5. Consider an Offer in Compromise.  An Offer in Compromise lets you settle your tax debt for less than the full amount that you owe. An OIC may be an option if you can’t pay your tax in full. It may also apply if full payment will cause a financial hardship. You can use the OIC Pre-Qualifier tool to see if you qualify. It will also tell you what a reasonable offer might be.

6. Change your withholding or estimated tax.  You may be able to avoid owing the IRS in the future by having more taxes withheld from your pay. Do this by filing a new Form W-4, Employee’s Withholding Allowance Certificate, with your employer. The IRS Withholding Calculator on IRS.gov can help you fill out a new W-4. If you have income that’s not subject to withholding you may need to make estimated tax payments. See Form 1040-ES, Estimated Tax for Individuals for more on this topic.

To find out more see Publication 594, The IRS Collection Process.


IRS Payment Plan

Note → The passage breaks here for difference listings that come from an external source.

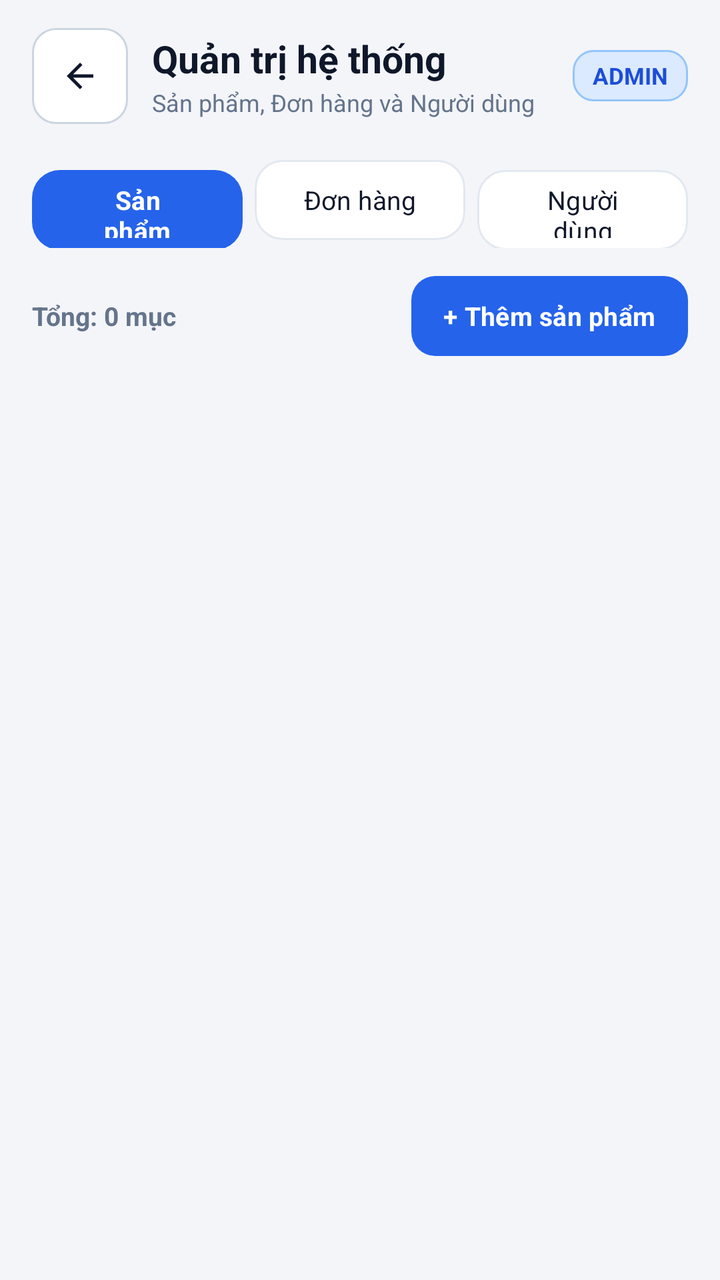
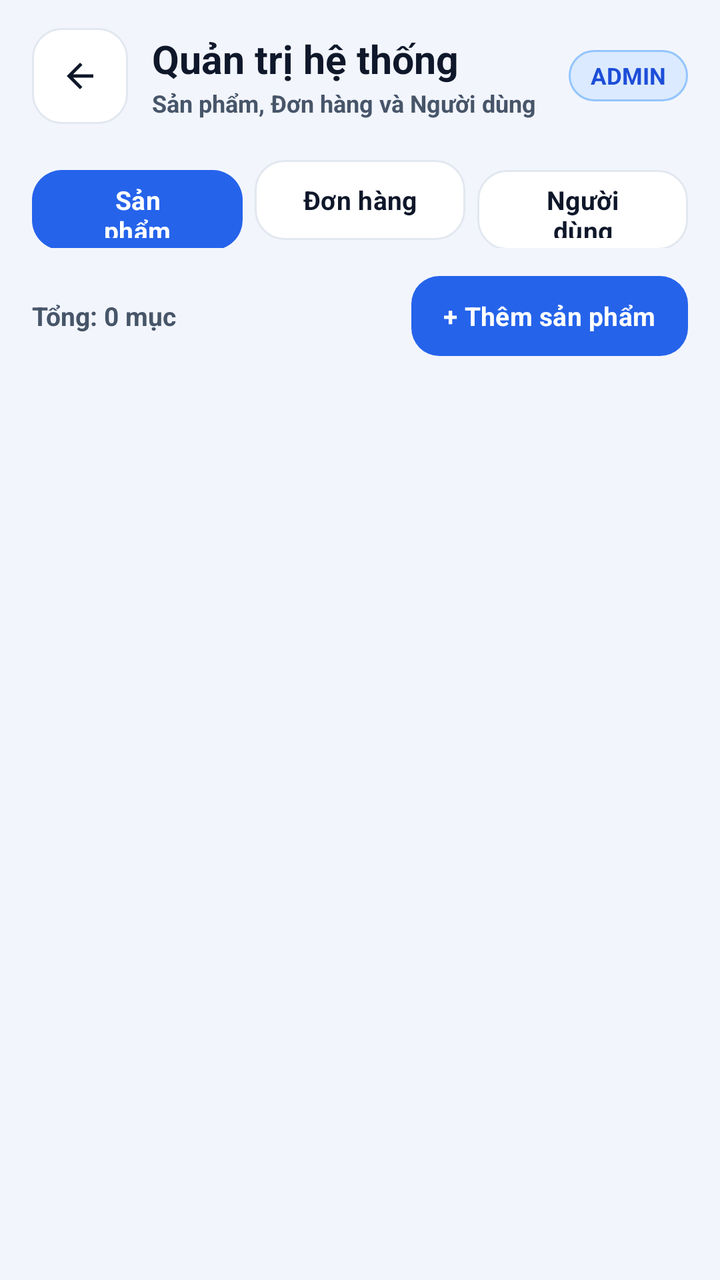

Compare the two renders of this Android layout. The source of the first and the diff that turns it into the second are given below.
<!-- AndroidManifest.xml: application theme Theme.MyApplication -->
<!-- res/layout/activity_admin_dashboard.xml -->
<?xml version="1.0" encoding="utf-8"?>
<LinearLayout xmlns:android="http://schemas.android.com/apk/res/android"
    xmlns:app="http://schemas.android.com/apk/res-auto"
    xmlns:tools="http://schemas.android.com/tools"
    android:id="@+id/rootAdminDashboard"
    android:layout_width="match_parent"
    android:layout_height="match_parent"
    android:background="@color/screen_background"
    android:orientation="vertical"
    android:paddingStart="16dp"
    android:paddingTop="12dp"
    android:paddingEnd="16dp"
    android:paddingBottom="12dp"
    tools:ignore="HardcodedText,TextContrastCheck,TouchTargetSizeCheck">

    
    <LinearLayout
        android:layout_width="match_parent"
        android:layout_height="wrap_content"
        android:gravity="center_vertical"
        android:orientation="horizontal"
        android:paddingTop="2dp"
        android:paddingBottom="6dp">

        <com.google.android.material.button.MaterialButton
            android:id="@+id/btnBack"
            android:layout_width="48dp"
            android:layout_height="48dp"
            android:clickable="true"
            android:contentDescription="Quay lại"
            android:focusable="true"
            android:insetLeft="0dp"
            android:insetTop="0dp"
            android:insetRight="0dp"
            android:insetBottom="0dp"
            android:minWidth="48dp"
            android:minHeight="48dp"
            android:padding="0dp"
            app:backgroundTint="@color/surface"
            app:cornerRadius="12dp"
            app:icon="@drawable/ic_arrow_left_24"
            app:iconGravity="textStart"
            app:iconPadding="0dp"
            app:iconSize="20dp"
            app:iconTint="@color/ink"
            app:strokeColor="@color/border_strong"
            app:strokeWidth="1dp" />

        <LinearLayout
            android:layout_width="0dp"
            android:layout_height="wrap_content"
            android:layout_marginStart="12dp"
            android:layout_weight="1"
            android:orientation="vertical">

            <TextView
                android:layout_width="wrap_content"
                android:layout_height="wrap_content"
                android:text="Quản trị hệ thống"
                android:textColor="@color/ink"
                android:textSize="19sp"
                android:textStyle="bold" />

            <TextView
                android:layout_width="wrap_content"
                android:layout_height="wrap_content"
                android:layout_marginTop="1dp"
                android:text="Sản phẩm, Đơn hàng và Người dùng"
                android:textColor="@color/text_secondary"
                android:textSize="12sp" />
        </LinearLayout>

        <TextView
            android:layout_width="wrap_content"
            android:layout_height="wrap_content"
            android:background="@drawable/bg_badge_primary"
            android:paddingStart="10dp"
            android:paddingTop="5dp"
            android:paddingEnd="10dp"
            android:paddingBottom="5dp"
            android:text="ADMIN"
            android:textColor="@color/primary_dark"
            android:textSize="11.5sp"
            android:textStyle="bold" />
    </LinearLayout>

    
    <LinearLayout
        android:layout_width="match_parent"
        android:layout_height="wrap_content"
        android:layout_marginTop="8dp"
        android:orientation="horizontal">

        <com.google.android.material.button.MaterialButton
            android:id="@+id/btnTabProducts"
            style="@style/Widget.Material3.Button.UnelevatedButton"
            android:layout_width="0dp"
            android:layout_height="48dp"
            android:layout_marginEnd="6dp"
            android:layout_weight="1"
            android:minHeight="48dp"
            android:text="Sản phẩm"
            android:textAllCaps="false"
            android:textColor="@color/white"
            android:textSize="13sp"
            android:textStyle="bold"
            app:backgroundTint="@color/primary"
            app:cornerRadius="14dp" />

        <com.google.android.material.button.MaterialButton
            android:id="@+id/btnTabOrders"
            style="@style/Widget.Material3.Button.OutlinedButton"
            android:layout_width="0dp"
            android:layout_height="48dp"
            android:layout_marginEnd="6dp"
            android:layout_weight="1"
            android:minHeight="48dp"
            android:text="Đơn hàng"
            android:textAllCaps="false"
            android:textColor="@color/ink"
            android:textSize="13sp"
            app:backgroundTint="@color/surface"
            app:cornerRadius="14dp"
            app:strokeColor="@color/border"
            app:strokeWidth="1dp" />

        <com.google.android.material.button.MaterialButton
            android:id="@+id/btnTabUsers"
            style="@style/Widget.Material3.Button.OutlinedButton"
            android:layout_width="0dp"
            android:layout_height="48dp"
            android:layout_weight="1"
            android:minHeight="48dp"
            android:text="Người dùng"
            android:textAllCaps="false"
            android:textColor="@color/ink"
            android:textSize="13sp"
            app:backgroundTint="@color/surface"
            app:cornerRadius="14dp"
            app:strokeColor="@color/border"
            app:strokeWidth="1dp" />
    </LinearLayout>

    
    <LinearLayout
        android:layout_width="match_parent"
        android:layout_height="wrap_content"
        android:layout_marginTop="10dp"
        android:gravity="center_vertical"
        android:orientation="horizontal">

        <TextView
            android:id="@+id/tvAdminSectionCount"
            android:layout_width="0dp"
            android:layout_height="wrap_content"
            android:layout_weight="1"
            android:text="Tổng: 0 mục"
            android:textColor="@color/text_secondary"
            android:textSize="13sp"
            android:textStyle="bold" />

        <com.google.android.material.button.MaterialButton
            android:id="@+id/btnAdminAdd"
            android:layout_width="wrap_content"
            android:layout_height="48dp"
            android:minHeight="48dp"
            android:paddingStart="16dp"
            android:paddingEnd="16dp"
            android:text="+ Thêm sản phẩm"
            android:textAllCaps="false"
            android:textColor="@color/white"
            android:textSize="13sp"
            android:textStyle="bold"
            app:backgroundTint="@color/primary"
            app:cornerRadius="12dp" />
    </LinearLayout>

    <androidx.recyclerview.widget.RecyclerView
        android:id="@+id/rvAdminList"
        android:layout_width="match_parent"
        android:layout_height="0dp"
        android:layout_marginTop="10dp"
        android:layout_weight="1"
        android:clipToPadding="false"
        android:paddingStart="2dp"
        android:paddingTop="2dp"
        android:paddingEnd="2dp"
        android:paddingBottom="10dp" />

    <TextView
        android:id="@+id/tvAdminEmpty"
        android:layout_width="match_parent"
        android:layout_height="0dp"
        android:layout_weight="1"
        android:gravity="center"
        android:text="Chưa có dữ liệu"
        android:textColor="@color/text_secondary"
        android:textSize="14sp"
        android:visibility="gone" />

</LinearLayout>
<!-- resources referenced by this layout -->
<resources>
  <color name="border">#E2E8F0</color>
  <color name="border_strong">#CBD5E1</color>
  <color name="ink">#0F172A</color>
  <color name="primary">#2563EB</color>
  <color name="primary_dark">#1D4ED8</color>
  <color name="screen_background">#F4F5F9</color>
  <color name="surface">#FFFFFFFF</color>
  <color name="text_secondary">#64748B</color>
  <color name="white">#FFFFFFFF</color>
  <!-- drawable bg_badge_primary (drawable) -->
  <?xml version="1.0" encoding="utf-8"?>
  <shape xmlns:android="http://schemas.android.com/apk/res/android" android:shape="rectangle">
      <solid android:color="#DBEAFE" />
      <stroke
          android:width="1dp"
          android:color="#93C5FD" />
      <corners android:radius="10dp" />
  </shape>
  <!-- drawable ic_arrow_left_24 (drawable) -->
  <?xml version="1.0" encoding="utf-8"?>
  <vector xmlns:android="http://schemas.android.com/apk/res/android" android:width="24dp" android:height="24dp" android:viewportWidth="24" android:viewportHeight="24">
      <path android:fillColor="#FF0F172A" android:pathData="M20,11H7.83l5.59,-5.59L12,4l-8,8 8,8 1.41,-1.41L7.83,13H20v-2z" />
  </vector>
  <style name="Theme.MyApplication" parent="Base.Theme.MyApplication" />
  <style name="Base.Theme.MyApplication" parent="Theme.Material3.Light.NoActionBar">
          <item name="colorPrimary">@color/primary</item>
          <item name="colorOnPrimary">@color/white</item>
          <item name="colorPrimaryContainer">@color/primary_soft</item>
          <item name="colorOnPrimaryContainer">@color/primary_dark</item>
          <item name="colorSecondaryContainer">@color/primary_soft</item>
          <item name="colorOnSecondaryContainer">@color/primary_dark</item>
          <item name="colorSurface">@color/surface</item>
          <item name="colorOnSurface">@color/ink</item>
          <item name="colorSurfaceVariant">@color/surface_subtle</item>
          <item name="colorOnSurfaceVariant">@color/text_secondary</item>
          <item name="colorOutline">@color/border_strong</item>
          <item name="elevationOverlayEnabled">false</item>
          <item name="android:fontFamily">sans-serif</item>
          <item name="android:windowLightStatusBar">true</item>
          <item name="android:statusBarColor">@color/screen_background</item>
          <item name="android:navigationBarColor">@color/screen_background</item>
          <item name="android:windowLightNavigationBar" tools:targetApi="27">true</item>
          <item name="android:windowActionModeOverlay">true</item>
      </style>
  <color name="primary_soft">#EFF6FF</color>
  <color name="surface_subtle">#F1F5F9</color>
</resources>

<!-- the commit's change to res/layout/activity_admin_dashboard.xml (unified diff, before → after) -->
@@ -37,13 +37,13 @@
             android:minHeight="48dp"
             android:padding="0dp"
             app:backgroundTint="@color/surface"
-            app:cornerRadius="12dp"
+            app:cornerRadius="15dp"
             app:icon="@drawable/ic_arrow_left_24"
             app:iconGravity="textStart"
             app:iconPadding="0dp"
             app:iconSize="20dp"
             app:iconTint="@color/ink"
-            app:strokeColor="@color/border_strong"
+            app:strokeColor="@color/border"
             app:strokeWidth="1dp" />
 
         <LinearLayout
@@ -58,7 +58,7 @@
                 android:layout_height="wrap_content"
                 android:text="Quản trị hệ thống"
                 android:textColor="@color/ink"
-                android:textSize="19sp"
+                android:textSize="19.5sp"
                 android:textStyle="bold" />
 
             <TextView
@@ -67,16 +67,17 @@
                 android:layout_marginTop="1dp"
                 android:text="Sản phẩm, Đơn hàng và Người dùng"
                 android:textColor="@color/text_secondary"
-                android:textSize="12sp" />
+                android:textSize="12sp"
+                android:textStyle="bold" />
         </LinearLayout>
 
         <TextView
             android:layout_width="wrap_content"
             android:layout_height="wrap_content"
             android:background="@drawable/bg_badge_primary"
-            android:paddingStart="10dp"
+            android:paddingStart="11dp"
             android:paddingTop="5dp"
-            android:paddingEnd="10dp"
+            android:paddingEnd="11dp"
             android:paddingBottom="5dp"
             android:text="ADMIN"
             android:textColor="@color/primary_dark"
@@ -105,7 +106,7 @@
             android:textSize="13sp"
             android:textStyle="bold"
             app:backgroundTint="@color/primary"
-            app:cornerRadius="14dp" />
+            app:cornerRadius="15dp" />
 
         <com.google.android.material.button.MaterialButton
             android:id="@+id/btnTabOrders"
@@ -119,8 +120,9 @@
             android:textAllCaps="false"
             android:textColor="@color/ink"
             android:textSize="13sp"
+            android:textStyle="bold"
             app:backgroundTint="@color/surface"
-            app:cornerRadius="14dp"
+            app:cornerRadius="15dp"
             app:strokeColor="@color/border"
             app:strokeWidth="1dp" />
 
@@ -135,8 +137,9 @@
             android:textAllCaps="false"
             android:textColor="@color/ink"
             android:textSize="13sp"
+            android:textStyle="bold"
             app:backgroundTint="@color/surface"
-            app:cornerRadius="14dp"
+            app:cornerRadius="15dp"
             app:strokeColor="@color/border"
             app:strokeWidth="1dp" />
     </LinearLayout>
@@ -172,7 +175,7 @@
             android:textSize="13sp"
             android:textStyle="bold"
             app:backgroundTint="@color/primary"
-            app:cornerRadius="12dp" />
+            app:cornerRadius="14dp" />
     </LinearLayout>
 
     <androidx.recyclerview.widget.RecyclerView
@@ -182,6 +185,7 @@
         android:layout_marginTop="10dp"
         android:layout_weight="1"
         android:clipToPadding="false"
+        android:overScrollMode="never"
         android:paddingStart="2dp"
         android:paddingTop="2dp"
         android:paddingEnd="2dp"
@@ -196,6 +200,7 @@
         android:text="Chưa có dữ liệu"
         android:textColor="@color/text_secondary"
         android:textSize="14sp"
+        android:textStyle="bold"
         android:visibility="gone" />
 
 </LinearLayout>
<!-- resource entries referenced after the edit -->
@@ -5,9 +5,9 @@
   <color name="ink">#0F172A</color>
   <color name="primary">#2563EB</color>
   <color name="primary_dark">#1D4ED8</color>
-  <color name="screen_background">#F4F5F9</color>
+  <color name="screen_background">#F2F5FC</color>
   <color name="surface">#FFFFFFFF</color>
-  <color name="text_secondary">#64748B</color>
+  <color name="text_secondary">#475569</color>
   <color name="white">#FFFFFFFF</color>
   <!-- drawable bg_badge_primary (drawable) -->
   <?xml version="1.0" encoding="utf-8"?>
@@ -16,7 +16,7 @@
       <stroke
           android:width="1dp"
           android:color="#93C5FD" />
-      <corners android:radius="10dp" />
+      <corners android:radius="100dp" />
   </shape>
   <!-- drawable ic_arrow_left_24 (drawable) -->
   <?xml version="1.0" encoding="utf-8"?>
@@ -29,7 +29,9 @@
           <item name="colorOnPrimary">@color/white</item>
           <item name="colorPrimaryContainer">@color/primary_soft</item>
           <item name="colorOnPrimaryContainer">@color/primary_dark</item>
-          <item name="colorSecondaryContainer">@color/primary_soft</item>
+          <item name="colorSecondary">@color/accent_indigo</item>
+          <item name="colorOnSecondary">@color/white</item>
+          <item name="colorSecondaryContainer">@color/accent_indigo_soft</item>
           <item name="colorOnSecondaryContainer">@color/primary_dark</item>
           <item name="colorSurface">@color/surface</item>
           <item name="colorOnSurface">@color/ink</item>
@@ -45,6 +47,8 @@
           <item name="android:windowActionModeOverlay">true</item>
       </style>
   <color name="primary_soft">#EFF6FF</color>
-  <color name="surface_subtle">#F1F5F9</color>
+  <color name="accent_indigo">#4F46E5</color>
+  <color name="accent_indigo_soft">#EEF2FF</color>
+  <color name="surface_subtle">#EEF2FA</color>
 </resources>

This is the IRS site if you need to go on a payment plan.  It is far better to file your taxes and go on such a plan as the interest rate is quite reasonable and there will be no further failure to file penalties.   The penalties and interest rate are much higher when you don't file.  In short, the IRS does not like to be ignored.

And, for the record, extensions do not give you extra time to pay.  They merely allow you extra time gather your documents and file your taxes.  You are supposed to either pay at the time of extension or have made estimated payments. 

If you are getting a refund, there is no penatly for not filing on time.  However, returns can only be efiled until 15/Oct.  If a return can't be efiled, it will have to mailed in which delays the process greatly.